Silica gel desiccants for moisture absorption: things you need to know

Silica gel desiccants for moisture absorption: things you need to know

They’re so common that few notice them.  Bags filled with a few grams of silica gel are used for moisture protection in everything from shoe boxes to packaging for electronics. The popularity of silica gel desiccants has led to few people stopping to analyze if there aren’t superior alternatives for protecting their company’s products.

If that’s you, worry not!

In this insight, we’ve done just that for you, and by investing a couple of minutes, you’ll get a grip of how your company (and the environment too) can benefit from a switch from silica gel to calcium chloride desiccants to keep your goods safe and dry.

Let’s start by going a bit technical.

How silica gel desiccants remove moisture from the air

Silica gel and calcium chloride have different ways to remove moisture from the surrounding environment. Silica gel does it by adsorption, which means that the water molecules adhere to the surface of the silica gel. The silica gel is a very porous component with a high number of voids that may contain water when needed.

Calcium chloride, on the other hand, is hygroscopic and deliquescent which means that it absorbs moisture and turns into liquid. Hygroscopic materials can reach a balance with the surrounding environment and absorb moisture when the relative humidity is higher than the EMC, which stands for Equilibrium Moisture Content (we talked about it in this insight). Absorption means that the water molecules dissolve into the calcium chloride rather than cling to the surface of it, as it does to silica gel.

The different processes affect how they perform in different environments:

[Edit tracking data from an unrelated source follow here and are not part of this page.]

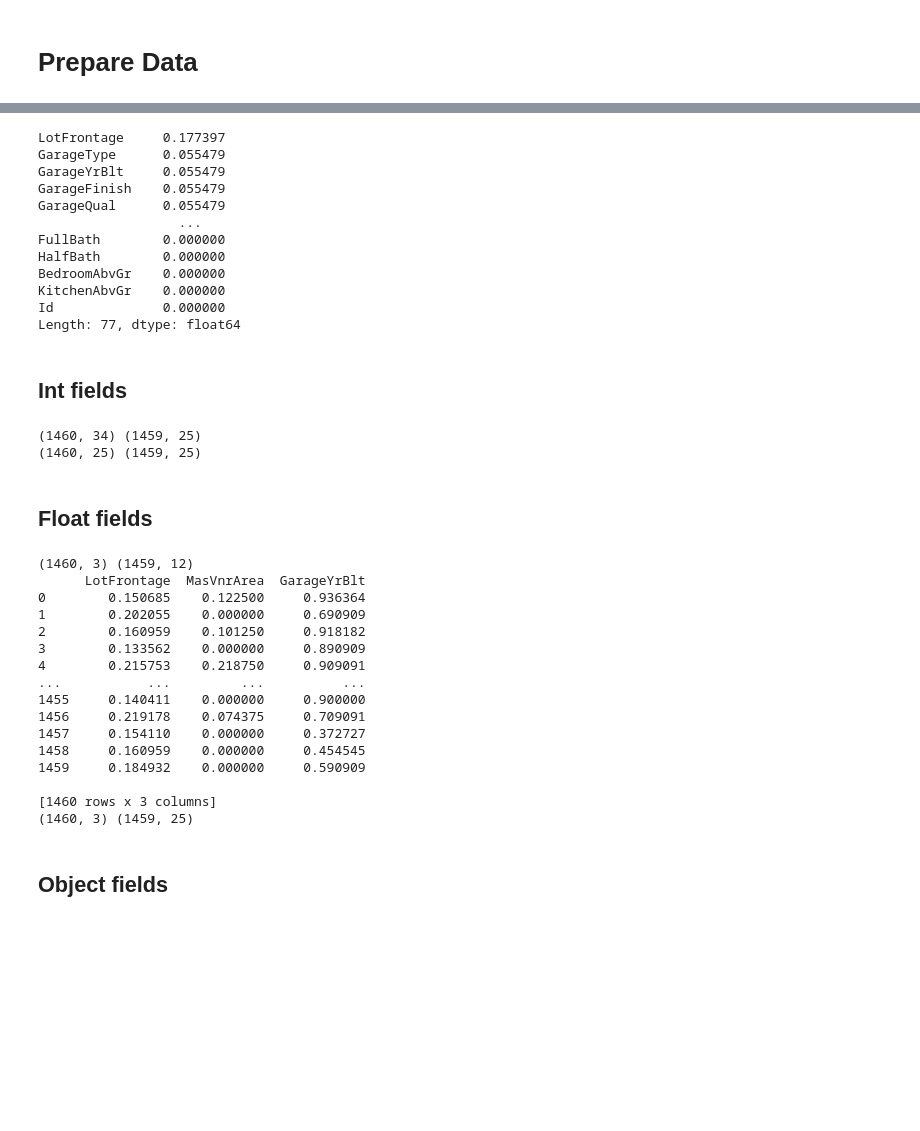
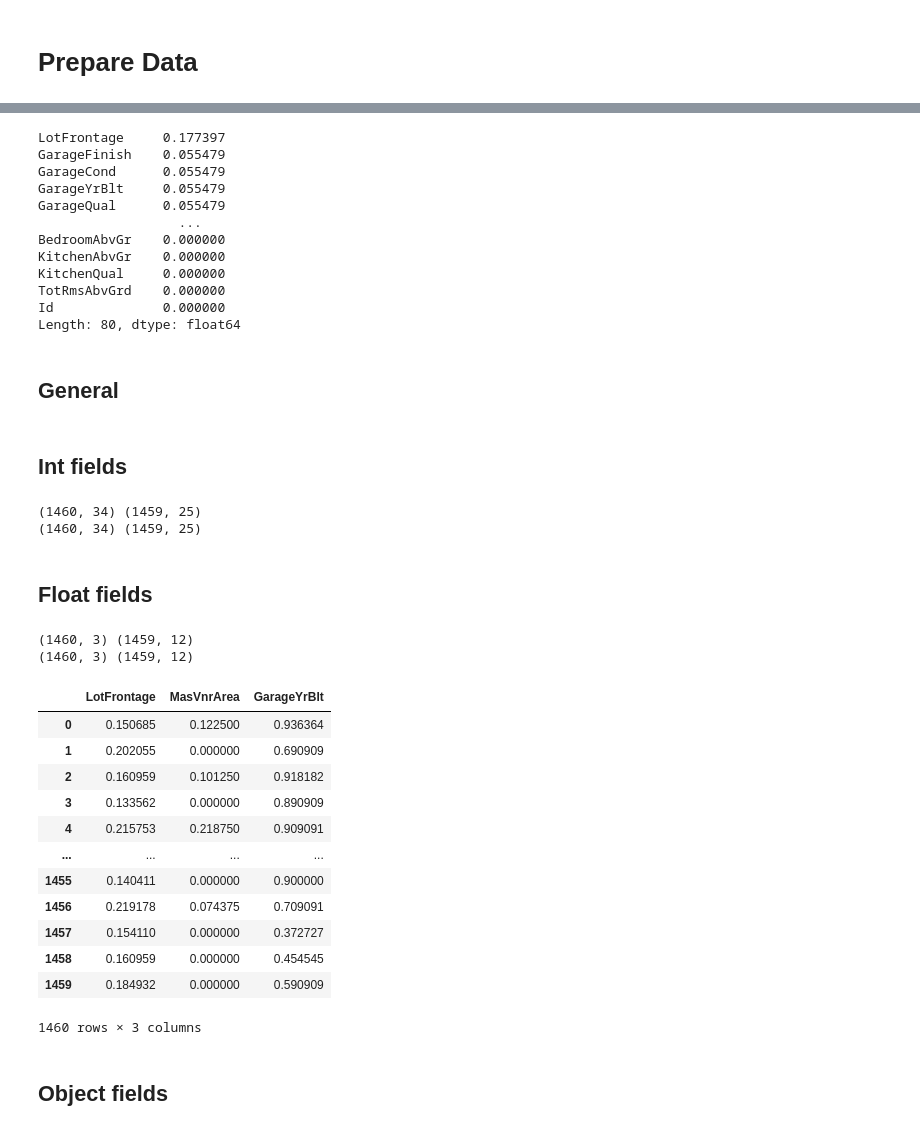
Before and after one commit to SergeevMaxim/HW_ML_2021, a Jupyter notebook: KAGGLE_House_Prices/Solution.ipynb, the cells around one changed output, grey strips where cells are left out. Cells and saved outputs as stored; diff of their text form; code cells hidden in the pictures; blank space fills up the shorter version.

```diff
--- a/KAGGLE_House_Prices/Solution.ipynb
+++ b/KAGGLE_House_Prices/Solution.ipynb
@@ -114,0 +143,5 @@ def concatFields(df1,df2):
+# %%
+print(main_train[['PoolQC','PoolArea']].drop_duplicates())
+main_train['PoolExist'] = np.where(main_train['PoolQC'].notna() | main_train['PoolArea']!=0 ,1,0)
+main_test['PoolExist'] = np.where(main_test['PoolQC'].notna() | main_test['PoolArea']!=0 ,1,0)
+main_train['PoolExist'].value_counts()
@@ -114,0 +163,5 @@ def concatFields(df1,df2):
+# %%
+print(main_train['Fence'].drop_duplicates())
+main_train['FenceExist'] = np.where(main_train['Fence'].notna(),1,0)
+main_test['FenceExist'] = np.where(main_test['Fence'].notna(),1,0)
+main_train['FenceExist'].value_counts()
@@ -114,0 +180,5 @@ def concatFields(df1,df2):
+# %%
+print(main_train['MiscFeature'].drop_duplicates())
+main_train['MiscFeatureExist'] = np.where(main_train['MiscFeature'].notna(),1,0)
+main_test['MiscFeatureExist'] = np.where(main_test['MiscFeature'].notna(),1,0)
+main_train['MiscFeatureExist'].value_counts()
@@ -117,7 +197,7 @@ main_train_ = custmDrop(main_train)
 main_test_ = custmDrop(main_test)
 
 main_train_target = main_train_.sort_values(by=['Id'])['SalePrice'].astype('float64')
-main_test_target = main_target_link.sort_values(by=['Id'])['SalePrice'].astype('float64')
+#main_test_target = main_target_link.sort_values(by=['Id'])['SalePrice'].astype('float64')
 
 main_train_['TotalSF'] = main_train_['TotalBsmtSF'] + main_train_['1stFlrSF'] + main_train_['2ndFlrSF']
 main_test_['TotalSF'] = main_test_['TotalBsmtSF'] + main_test_['1stFlrSF'] + main_test_['2ndFlrSF']
@@ -127,21 +207,23 @@ train_rows_count = main_train_.shape[0]
 main_train_.isna().mean().sort_values(ascending = False)
 # %% [output]
 LotFrontage     0.177397
-GarageType      0.055479
+GarageFinish    0.055479
+GarageCond      0.055479
 GarageYrBlt     0.055479
-GarageFinish    0.055479
 GarageQual      0.055479
                   ...
-FullBath        0.000000
-HalfBath        0.000000
 BedroomAbvGr    0.000000
 KitchenAbvGr    0.000000
+KitchenQual     0.000000
+TotRmsAbvGrd    0.000000
 Id              0.000000
-Length: 77, dtype: float64
+Length: 80, dtype: float64
+# %% [markdown]
+## General
 # %% [markdown]
 ## Int fields
 # %%
-from sklearn.feature_selection import SelectKBest, f_classif, chi2
+from sklearn.feature_selection import SelectKBest, f_regression, chi2
 
 #MinMax int64 fields
 main_train_int = main_train_.sort_values(by=['Id']).loc[ : , ~main_train_.columns.isin(['Id', 'SalePrice'])].select_dtypes(include=['int64'])#.fillna(np.nan)
@@ -156,56 +238,45 @@ main_test_int = main_test_int.apply(lambda x: (x-min(x))/(max(x)-min(x)))
 
 print(main_train_int.shape, main_test_int.shape)
 
+main_train_int_new = main_train_int#SelectKbest_cstm(main_train_int, main_train_target,25)
 
-selector = SelectKBest(f_classif, k=25)
-selector.fit(main_train_int, main_train_target)
-
-cols = selector.get_support(indices=True)
-main_train_int_new = main_train_int.iloc[:,cols]
-
-#print(main_train_int_new)
 print(main_train_int_new.shape, main_test_int.shape)
 # %% [output]
 (1460, 34) (1459, 25)
-(1460, 25) (1459, 25)
+(1460, 34) (1459, 25)
 # %% [markdown]
 ## Float fields
 # %%
 #MinMax float64 fields
 main_train_float = main_train_.sort_values(by=['Id']).loc[ : , ~main_train_.columns.isin(['Id', 'SalePrice'])].select_dtypes(include=['float64'])#.fillna(np.nan)
 main_train_float = medianReplacer(main_train_float)
 main_train_float = main_train_float.apply(lambda x: (x-min(x))/(max(x)-min(x)))
 
 main_test_float = main_test_.sort_values(by=['Id']).loc[ : , ~main_test_.columns.isin(['Id', 'SalePrice'])].select_dtypes(include=['float64'])#.fillna(np.nan)
 main_test_float = medianReplacer(main_test_float)
 main_test_float = main_test_float.apply(lambda x: (x-min(x))/(max(x)-min(x)))
 print(main_train_float.shape, main_test_float.shape)
 
-selector = SelectKBest(f_classif, k=3)
-selector.fit(main_train_float, main_train_target)
+main_train_float_new = main_train_float#SelectKbest_cstm(main_train_float, main_train_target,3)
 
-cols = selector.get_support(indices=True)
-main_train_float_new = main_train_float.iloc[:,cols]
-
-print(main_train_float_new)
-print(main_train_float_new.shape, main_test_int.shape)
+print(main_train_float.shape, main_test_float.shape)
+main_train_float_new
 # %% [output]
 (1460, 3) (1459, 12)
-      LotFrontage  MasVnrArea  GarageYrBlt
-0        0.150685    0.122500     0.936364
-1        0.202055    0.000000     0.690909
-2        0.160959    0.101250     0.918182
-3        0.133562    0.000000     0.890909
-4        0.215753    0.218750     0.909091
-...           ...         ...          ...
-1455     0.140411    0.000000     0.900000
-1456     0.219178    0.074375     0.709091
-1457     0.154110    0.000000     0.372727
-1458     0.160959    0.000000     0.454545
-1459     0.184932    0.000000     0.590909
-
-[1460 rows x 3 columns]
-(1460, 3) (1459, 25)
+(1460, 3) (1459, 12)
+|  | LotFrontage | MasVnrArea | GarageYrBlt |
+| 0 | 0.150685 | 0.122500 | 0.936364 |
+| 1 | 0.202055 | 0.000000 | 0.690909 |
+| 2 | 0.160959 | 0.101250 | 0.918182 |
+| 3 | 0.133562 | 0.000000 | 0.890909 |
+| 4 | 0.215753 | 0.218750 | 0.909091 |
+| ... | ... | ... | ... |
+| 1455 | 0.140411 | 0.000000 | 0.900000 |
+| 1456 | 0.219178 | 0.074375 | 0.709091 |
+| 1457 | 0.154110 | 0.000000 | 0.372727 |
+| 1458 | 0.160959 | 0.000000 | 0.454545 |
+| 1459 | 0.184932 | 0.000000 | 0.590909 |
+1460 rows × 3 columns
 # %% [markdown]
 ## Object fields
 # %%
```
Also changed, not shown: parts of 33 cells of this notebook.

  • Silica gel works well at unexceptional temperatures, while it may lose the capacity to adsorb at higher temperatures. At high temperatures, it might actually release moisture into the air.
  • Calcium Chloride has a much better performance when the relative humidity is high.
  • Calcium chloride increases its capacity to absorb water over time because the absorption process makes the moisture dissolve into the calcium chloride.
  • Due to the physical characteristics of the adsorption process, silica gel desiccants may be full up quickly. If that happens, their capacity to remove moisture remains low and very constant.

Our first conclusion is that calcium chloride performs better than silica gel in tougher conditions, especially when the relative humidity is high. These are conditions where moisture damages such as mould, bad smell, peeled labels and collapsed packaging are more likely. Calcium chloride also improves its capacity over time, which makes it very suitable for long journeys and unpredictable shipment conditions such as longer transit times.

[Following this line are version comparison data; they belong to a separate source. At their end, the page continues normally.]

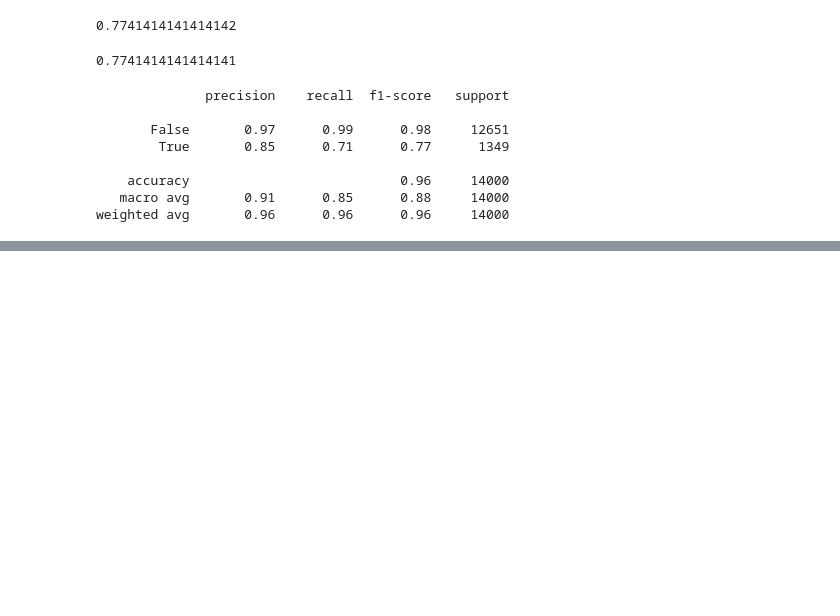
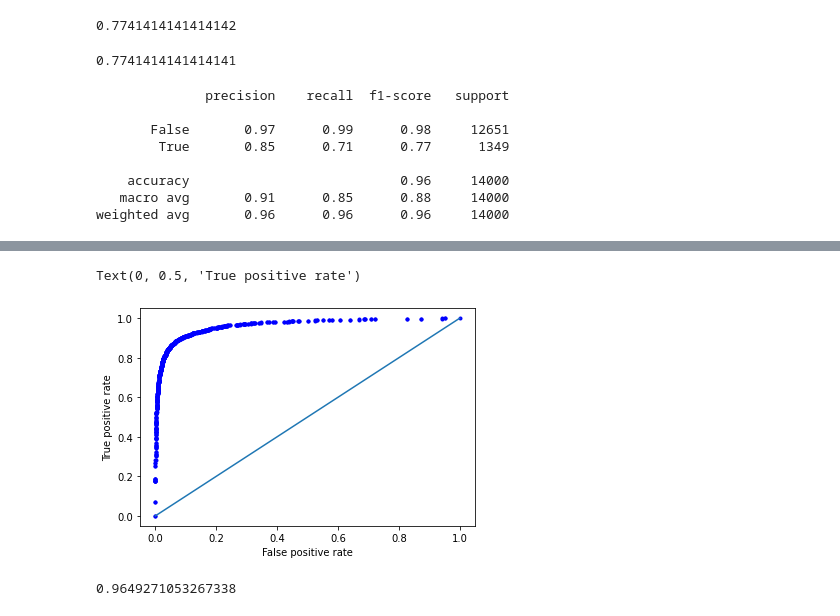
Before and after one commit to mark-andrews/pyml02, a Jupyter notebook: notebooks/logistic regression.ipynb, the cells around one changed output, grey strips where cells are left out. Saved outputs shown, nothing was run; the diff lists cells and outputs as text; code cells hidden in the pictures; blank space fills up the shorter version.

```diff
--- a/notebooks/logistic regression.ipynb
+++ b/notebooks/logistic regression.ipynb
@@ -340,0 +348,12 @@ array([[12483,   168],
+# %%
+plt.plot(fpr, tpr, 'b.')
+plt.plot([0, 1], [0, 1])
+plt.xlabel("False positive rate")
+plt.ylabel("True positive rate")
+# %% [output]
+Text(0, 0.5, 'True positive rate')
+[figure, added]
+# %%
+roc_auc_score(y_test, logodds)
+# %% [output]
+0.9649271053267338
```
Also changed, not shown: parts of 8 cells of this notebook, 1 other file.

Absorption rate: calcium chloride outstanding performance

In other insights, we have talked about the differences in performance between calcium chloride and silica gel desiccants in both climate-chamber tests and real-life conditions.

Placed in an environment with 30 degrees Celsius and 90% relative humidity during 30 days, calcium chloride can absorb over 250% of its weight. In the same conditions, silica gel stops at 25-30%. This means that calcium chloride has 10 times the capacity of silica gel to remove moisture from the air when the relative humidity (RH) is 90%. At 50% RH, the difference is less, but calcium chloride with its absorption rate of ca. 100% in these conditions still outperforms silica gel by around 20%.

These results may affect the dimensioning of a moisture damage prevention solutions in different ways. To reach the same level of absorption, you may need 10 times more silica gel desiccants than if you’d choose calcium chloride. This means you can exchange 40kg of silica gel desiccants with approximately 4kg of 94% purity calcium chloride desiccants. This reduction of resources can also lead to significant benefits for the environment, which we’ll explain further down.

The absorption rate difference between these materials is a key factor to keep in mind when you plan certain types of shipments.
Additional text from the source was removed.